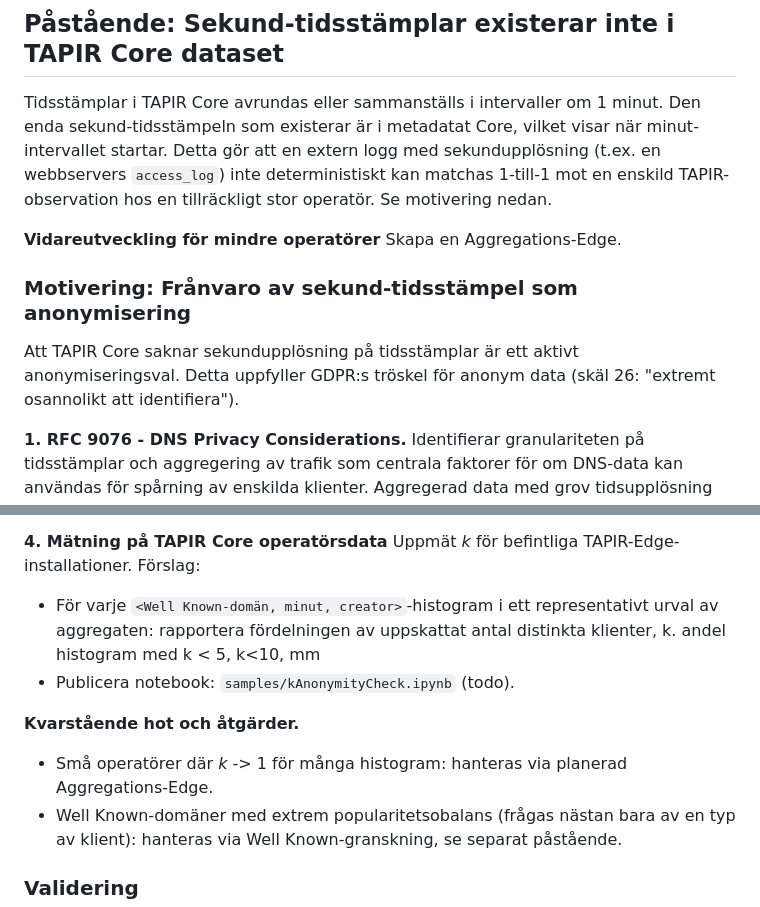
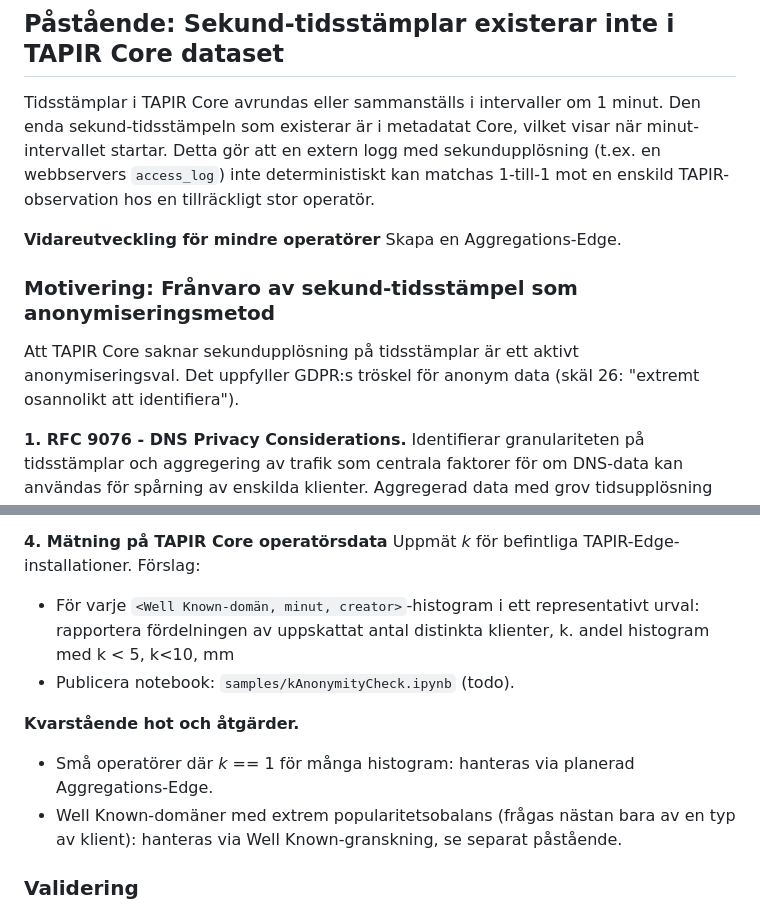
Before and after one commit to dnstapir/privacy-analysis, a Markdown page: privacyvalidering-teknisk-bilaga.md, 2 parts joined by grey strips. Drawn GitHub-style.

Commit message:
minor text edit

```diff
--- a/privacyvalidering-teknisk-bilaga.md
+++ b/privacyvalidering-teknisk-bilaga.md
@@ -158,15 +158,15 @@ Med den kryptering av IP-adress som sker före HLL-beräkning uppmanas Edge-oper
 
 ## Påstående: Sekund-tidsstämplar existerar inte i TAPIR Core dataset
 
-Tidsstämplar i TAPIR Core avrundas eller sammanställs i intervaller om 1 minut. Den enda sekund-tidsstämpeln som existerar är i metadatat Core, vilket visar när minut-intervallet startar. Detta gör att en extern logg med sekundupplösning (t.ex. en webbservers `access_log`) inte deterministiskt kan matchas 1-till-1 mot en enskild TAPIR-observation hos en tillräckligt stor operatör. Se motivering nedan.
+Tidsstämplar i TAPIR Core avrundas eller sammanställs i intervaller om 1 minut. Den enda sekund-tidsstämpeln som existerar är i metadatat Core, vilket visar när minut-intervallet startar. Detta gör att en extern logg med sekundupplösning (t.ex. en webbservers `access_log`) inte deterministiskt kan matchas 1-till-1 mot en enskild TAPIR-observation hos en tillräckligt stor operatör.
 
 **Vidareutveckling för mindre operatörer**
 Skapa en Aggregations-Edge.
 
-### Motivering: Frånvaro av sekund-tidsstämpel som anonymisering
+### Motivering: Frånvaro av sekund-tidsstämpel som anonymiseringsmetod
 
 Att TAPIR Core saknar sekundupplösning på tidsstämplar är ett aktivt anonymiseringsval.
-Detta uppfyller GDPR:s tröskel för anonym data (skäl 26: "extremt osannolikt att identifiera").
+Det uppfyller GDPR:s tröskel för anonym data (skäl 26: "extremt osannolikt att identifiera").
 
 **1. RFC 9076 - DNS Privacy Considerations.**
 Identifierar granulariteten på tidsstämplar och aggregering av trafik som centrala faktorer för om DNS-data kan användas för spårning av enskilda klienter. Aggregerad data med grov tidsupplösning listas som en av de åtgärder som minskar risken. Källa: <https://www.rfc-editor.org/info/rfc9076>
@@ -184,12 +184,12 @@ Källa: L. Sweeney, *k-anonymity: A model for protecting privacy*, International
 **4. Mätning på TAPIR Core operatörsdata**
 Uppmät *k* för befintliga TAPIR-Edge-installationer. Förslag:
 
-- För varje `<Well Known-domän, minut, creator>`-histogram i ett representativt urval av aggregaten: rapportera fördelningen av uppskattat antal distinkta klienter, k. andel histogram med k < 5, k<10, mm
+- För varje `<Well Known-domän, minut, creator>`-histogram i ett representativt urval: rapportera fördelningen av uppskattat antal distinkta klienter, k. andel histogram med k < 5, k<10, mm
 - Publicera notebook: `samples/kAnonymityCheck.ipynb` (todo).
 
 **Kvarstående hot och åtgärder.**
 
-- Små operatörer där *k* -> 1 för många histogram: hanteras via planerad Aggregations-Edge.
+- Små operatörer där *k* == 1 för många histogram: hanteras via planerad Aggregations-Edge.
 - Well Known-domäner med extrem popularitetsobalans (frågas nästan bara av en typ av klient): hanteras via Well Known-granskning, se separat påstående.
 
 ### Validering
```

## What is required
Write out each line above with the word "varje".

## Exercise result
-- För varje `<Well Known-domän, minut, creator>`-histogram i ett representativt urval av aggregaten: rapportera fördelningen av uppskattat antal distinkta klienter, k. andel histogram med k < 5, k<10, mm
+- För varje `<Well Known-domän, minut, creator>`-histogram i ett representativt urval: rapportera fördelningen av uppskattat antal distinkta klienter, k. andel histogram med k < 5, k<10, mm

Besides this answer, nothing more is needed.